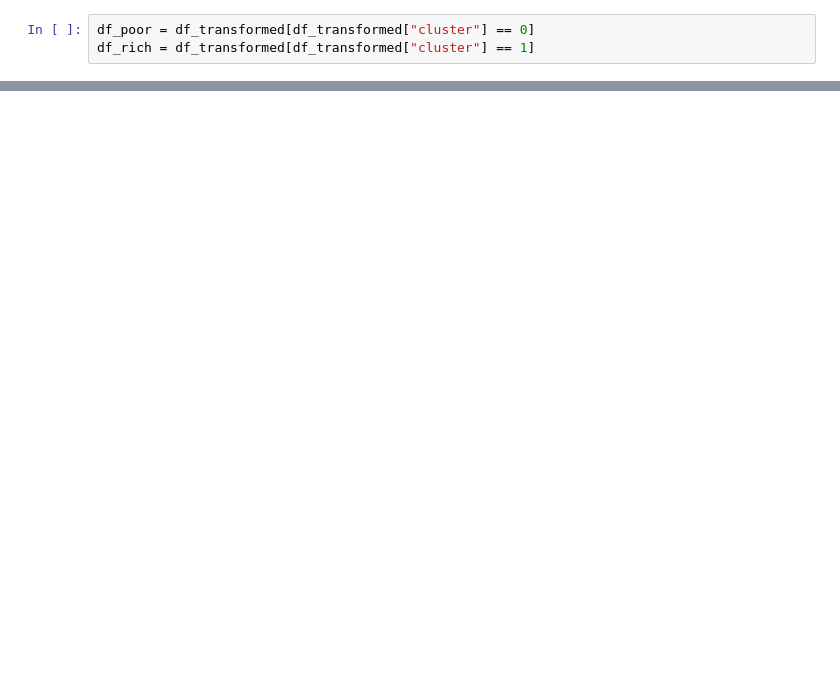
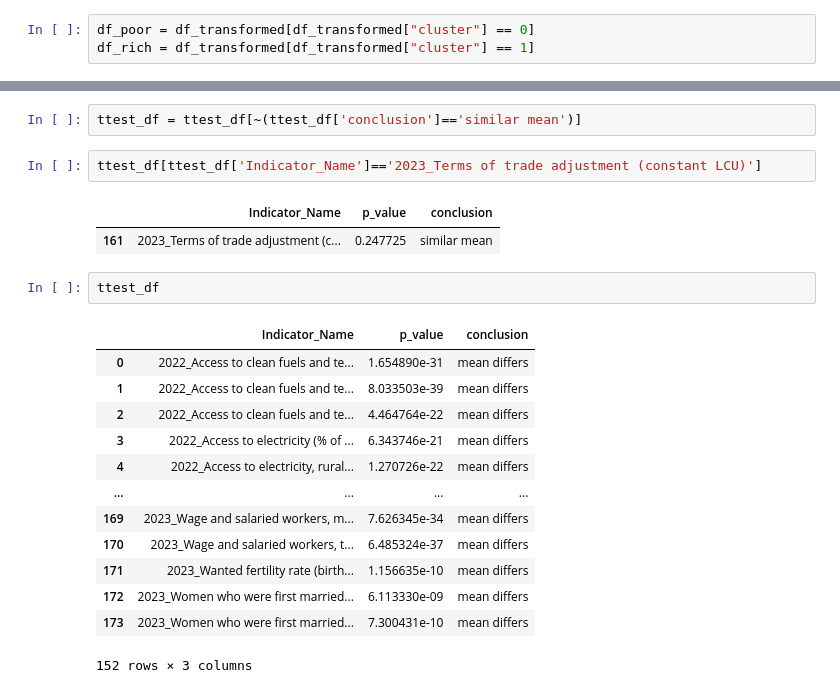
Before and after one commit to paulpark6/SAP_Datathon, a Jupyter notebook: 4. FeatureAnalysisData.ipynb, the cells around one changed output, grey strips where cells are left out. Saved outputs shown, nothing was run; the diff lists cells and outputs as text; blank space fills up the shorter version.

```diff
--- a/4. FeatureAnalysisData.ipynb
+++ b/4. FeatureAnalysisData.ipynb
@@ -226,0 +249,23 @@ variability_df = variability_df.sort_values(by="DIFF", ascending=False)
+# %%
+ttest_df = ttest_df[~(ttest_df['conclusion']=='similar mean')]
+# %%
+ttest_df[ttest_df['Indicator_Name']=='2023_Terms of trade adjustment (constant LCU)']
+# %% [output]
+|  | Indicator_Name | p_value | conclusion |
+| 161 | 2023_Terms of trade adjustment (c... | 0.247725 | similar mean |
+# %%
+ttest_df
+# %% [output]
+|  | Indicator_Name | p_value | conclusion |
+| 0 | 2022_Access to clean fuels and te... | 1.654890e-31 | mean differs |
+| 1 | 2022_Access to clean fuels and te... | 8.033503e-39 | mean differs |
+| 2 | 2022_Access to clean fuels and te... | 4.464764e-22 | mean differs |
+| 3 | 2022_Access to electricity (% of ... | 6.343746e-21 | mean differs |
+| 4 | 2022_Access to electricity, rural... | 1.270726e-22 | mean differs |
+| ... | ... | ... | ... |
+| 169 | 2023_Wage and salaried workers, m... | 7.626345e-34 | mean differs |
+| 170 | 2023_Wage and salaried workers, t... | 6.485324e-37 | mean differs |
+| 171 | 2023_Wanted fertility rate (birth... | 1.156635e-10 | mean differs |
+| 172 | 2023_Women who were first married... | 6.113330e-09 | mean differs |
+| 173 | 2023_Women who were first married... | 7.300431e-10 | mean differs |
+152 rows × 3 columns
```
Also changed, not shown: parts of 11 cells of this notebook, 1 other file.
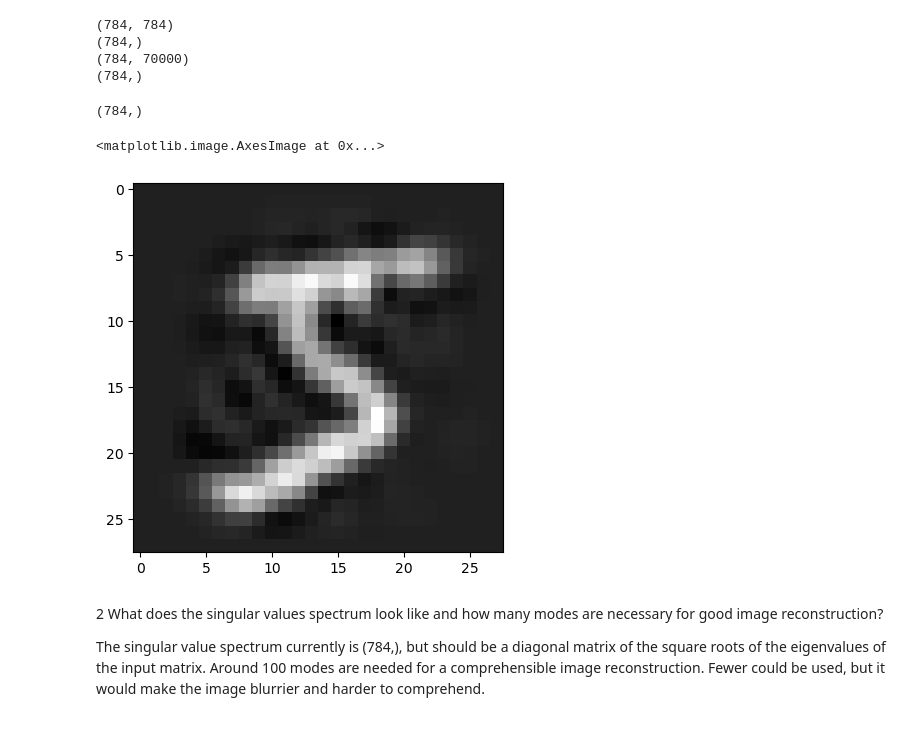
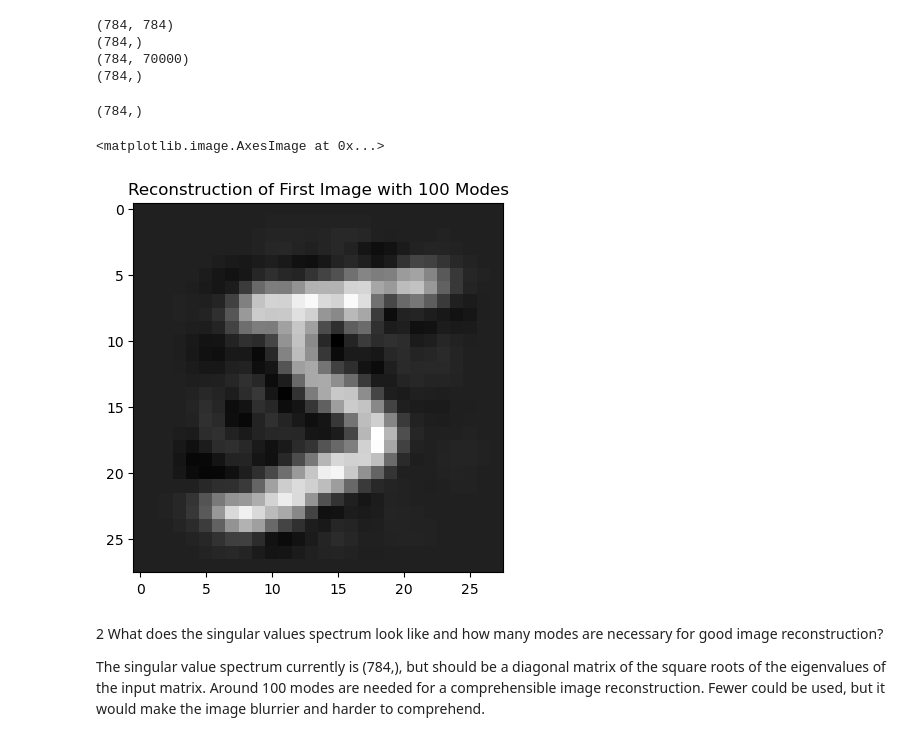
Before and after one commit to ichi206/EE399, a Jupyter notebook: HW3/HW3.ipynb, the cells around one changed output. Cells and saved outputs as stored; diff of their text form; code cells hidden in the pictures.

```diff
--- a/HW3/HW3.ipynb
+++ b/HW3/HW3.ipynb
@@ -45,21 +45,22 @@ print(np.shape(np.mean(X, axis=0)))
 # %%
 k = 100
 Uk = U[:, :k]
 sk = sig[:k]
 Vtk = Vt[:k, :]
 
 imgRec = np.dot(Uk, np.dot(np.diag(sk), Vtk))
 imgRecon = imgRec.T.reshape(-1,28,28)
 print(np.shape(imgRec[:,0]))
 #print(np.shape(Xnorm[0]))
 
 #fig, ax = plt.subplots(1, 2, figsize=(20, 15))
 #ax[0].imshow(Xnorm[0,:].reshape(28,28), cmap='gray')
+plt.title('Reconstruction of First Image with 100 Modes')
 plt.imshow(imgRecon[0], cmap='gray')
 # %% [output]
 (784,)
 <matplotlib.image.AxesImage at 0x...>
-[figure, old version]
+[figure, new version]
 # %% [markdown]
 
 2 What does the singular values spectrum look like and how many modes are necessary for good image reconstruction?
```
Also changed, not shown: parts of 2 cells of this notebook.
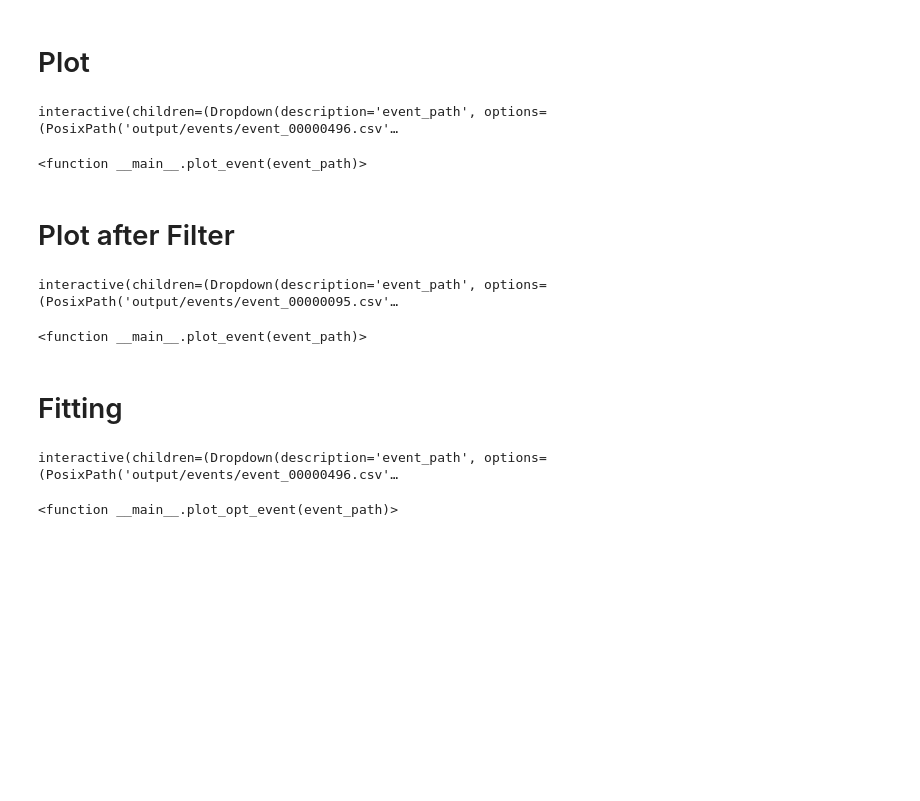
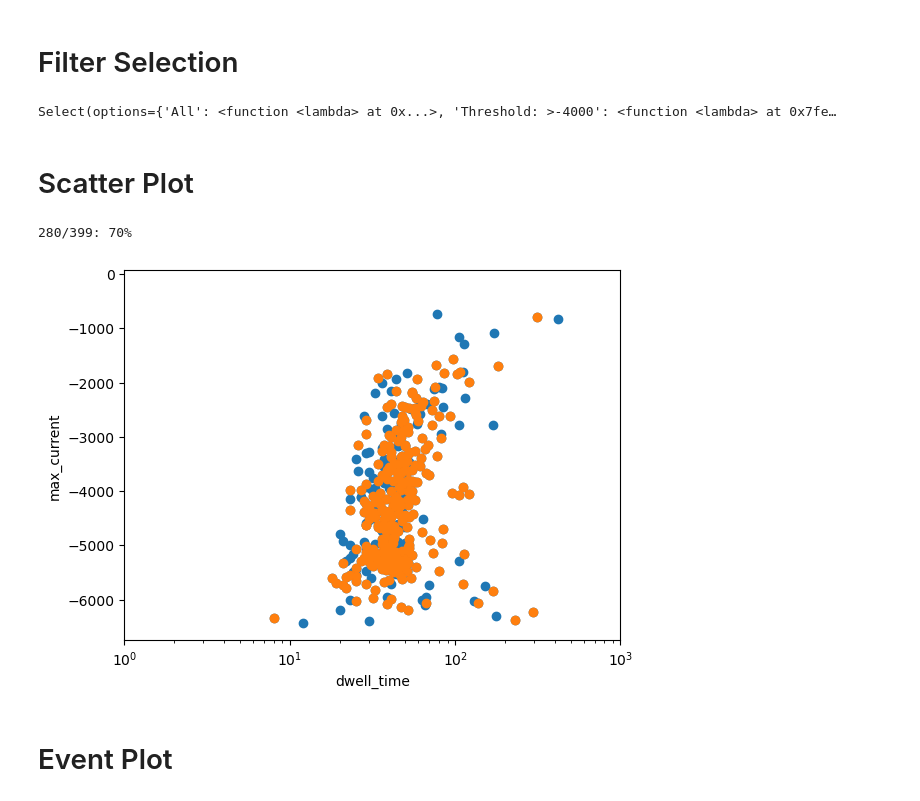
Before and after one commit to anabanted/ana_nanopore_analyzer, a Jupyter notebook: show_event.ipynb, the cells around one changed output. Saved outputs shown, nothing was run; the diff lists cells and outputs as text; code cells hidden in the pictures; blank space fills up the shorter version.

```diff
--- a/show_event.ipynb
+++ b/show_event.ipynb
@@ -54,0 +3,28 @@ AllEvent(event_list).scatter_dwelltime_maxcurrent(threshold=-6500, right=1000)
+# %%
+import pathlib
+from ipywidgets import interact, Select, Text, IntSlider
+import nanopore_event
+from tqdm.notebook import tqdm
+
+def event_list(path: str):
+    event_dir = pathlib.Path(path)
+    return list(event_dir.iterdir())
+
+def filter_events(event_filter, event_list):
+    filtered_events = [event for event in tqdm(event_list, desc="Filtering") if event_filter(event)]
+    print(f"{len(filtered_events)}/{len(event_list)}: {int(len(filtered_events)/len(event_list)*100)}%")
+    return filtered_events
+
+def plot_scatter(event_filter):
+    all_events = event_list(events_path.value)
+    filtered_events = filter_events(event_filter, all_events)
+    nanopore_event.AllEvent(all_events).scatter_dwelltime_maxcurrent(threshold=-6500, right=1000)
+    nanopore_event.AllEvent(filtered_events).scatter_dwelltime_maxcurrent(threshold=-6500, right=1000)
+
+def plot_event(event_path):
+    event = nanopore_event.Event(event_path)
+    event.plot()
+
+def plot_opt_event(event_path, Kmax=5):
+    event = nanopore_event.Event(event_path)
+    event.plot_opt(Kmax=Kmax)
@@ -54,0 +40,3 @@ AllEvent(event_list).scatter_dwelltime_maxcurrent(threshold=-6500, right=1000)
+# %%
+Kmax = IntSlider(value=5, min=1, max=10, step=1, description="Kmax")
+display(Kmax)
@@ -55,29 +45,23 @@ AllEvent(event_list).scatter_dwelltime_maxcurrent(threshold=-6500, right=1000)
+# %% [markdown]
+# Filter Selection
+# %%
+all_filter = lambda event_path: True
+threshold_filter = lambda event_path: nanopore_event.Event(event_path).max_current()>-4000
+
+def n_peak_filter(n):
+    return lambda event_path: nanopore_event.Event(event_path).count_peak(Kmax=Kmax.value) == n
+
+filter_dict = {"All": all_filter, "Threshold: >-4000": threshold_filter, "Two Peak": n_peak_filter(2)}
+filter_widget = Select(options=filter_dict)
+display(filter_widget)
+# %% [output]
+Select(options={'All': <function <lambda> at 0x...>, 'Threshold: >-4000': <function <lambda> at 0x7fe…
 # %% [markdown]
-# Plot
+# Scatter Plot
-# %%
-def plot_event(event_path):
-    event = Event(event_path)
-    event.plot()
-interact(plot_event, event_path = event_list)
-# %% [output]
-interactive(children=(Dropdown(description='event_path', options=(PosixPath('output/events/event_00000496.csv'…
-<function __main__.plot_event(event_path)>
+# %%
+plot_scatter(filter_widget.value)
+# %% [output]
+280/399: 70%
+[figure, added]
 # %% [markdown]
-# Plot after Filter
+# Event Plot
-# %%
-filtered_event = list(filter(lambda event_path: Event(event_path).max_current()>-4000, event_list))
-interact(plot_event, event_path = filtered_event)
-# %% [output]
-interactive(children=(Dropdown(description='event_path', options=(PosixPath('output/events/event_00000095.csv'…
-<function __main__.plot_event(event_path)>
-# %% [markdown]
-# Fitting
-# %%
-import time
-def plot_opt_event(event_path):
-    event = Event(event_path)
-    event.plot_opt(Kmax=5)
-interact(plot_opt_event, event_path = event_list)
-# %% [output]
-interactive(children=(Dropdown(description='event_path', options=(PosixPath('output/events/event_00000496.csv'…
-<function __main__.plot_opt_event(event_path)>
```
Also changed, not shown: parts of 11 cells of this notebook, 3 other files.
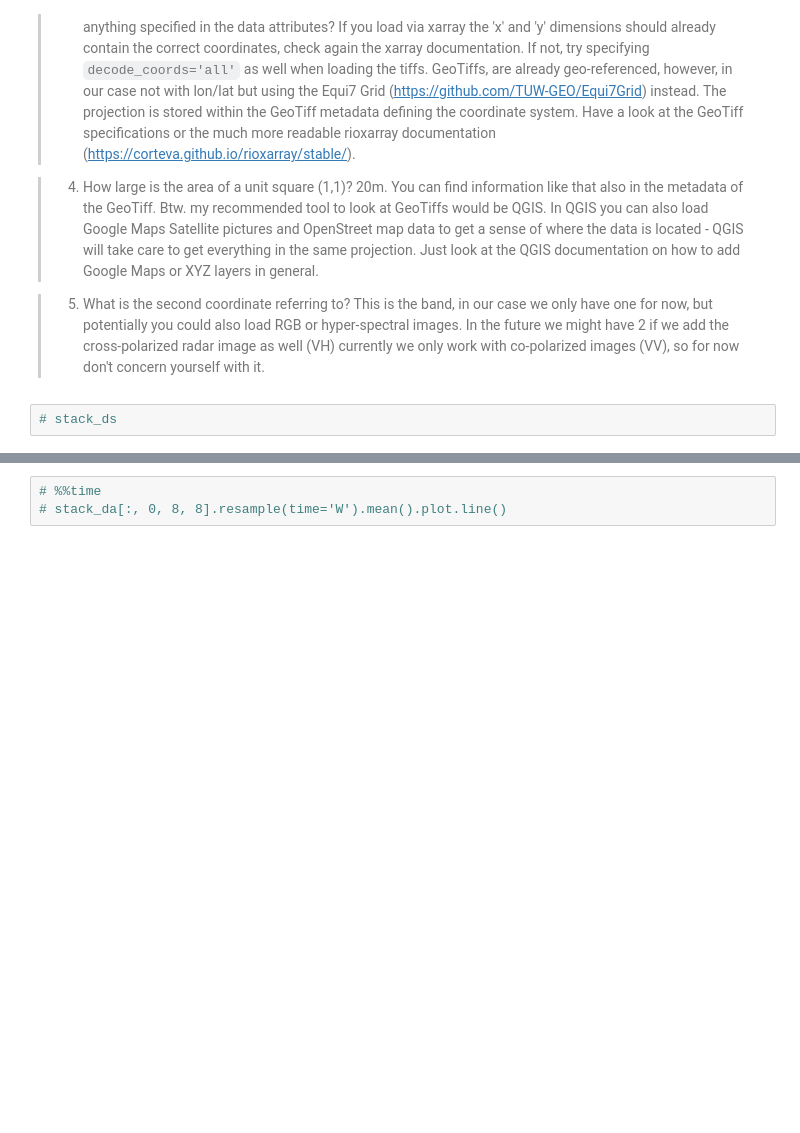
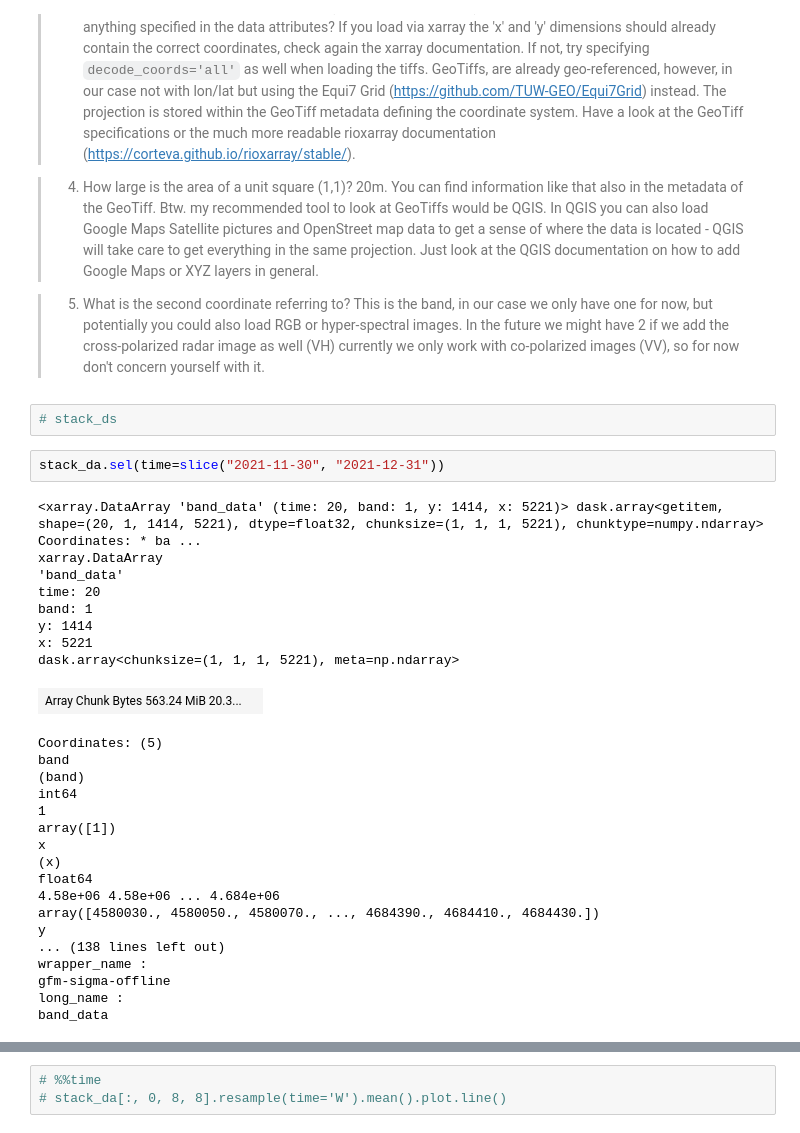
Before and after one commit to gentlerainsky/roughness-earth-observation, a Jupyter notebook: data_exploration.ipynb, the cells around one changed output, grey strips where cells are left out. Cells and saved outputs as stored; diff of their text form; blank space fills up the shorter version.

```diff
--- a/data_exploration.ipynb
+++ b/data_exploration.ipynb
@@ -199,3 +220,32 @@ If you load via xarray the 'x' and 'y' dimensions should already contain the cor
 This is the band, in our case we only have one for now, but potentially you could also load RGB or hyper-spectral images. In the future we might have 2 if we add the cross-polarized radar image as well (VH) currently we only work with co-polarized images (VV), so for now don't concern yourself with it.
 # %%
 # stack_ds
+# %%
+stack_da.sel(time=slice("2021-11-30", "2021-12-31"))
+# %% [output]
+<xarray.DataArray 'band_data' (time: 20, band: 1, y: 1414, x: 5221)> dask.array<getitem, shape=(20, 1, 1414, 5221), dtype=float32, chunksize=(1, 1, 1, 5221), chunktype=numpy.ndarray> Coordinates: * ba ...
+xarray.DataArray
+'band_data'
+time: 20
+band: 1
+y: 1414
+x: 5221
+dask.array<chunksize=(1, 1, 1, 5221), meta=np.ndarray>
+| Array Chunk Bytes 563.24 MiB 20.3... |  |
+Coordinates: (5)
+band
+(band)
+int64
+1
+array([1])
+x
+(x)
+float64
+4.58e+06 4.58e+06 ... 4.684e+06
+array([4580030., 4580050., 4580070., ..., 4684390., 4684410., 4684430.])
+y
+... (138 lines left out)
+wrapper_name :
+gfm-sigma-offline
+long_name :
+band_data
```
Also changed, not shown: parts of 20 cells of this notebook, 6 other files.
=-=-=
## Work to be completed
Look through the records for the string "return". Copy every line that has it.

## Solution to the problem
+    return list(event_dir.iterdir())
+    return filtered_events
+    return lambda event_path: nanopore_event.Event(event_path).count_peak(Kmax=Kmax.value) == n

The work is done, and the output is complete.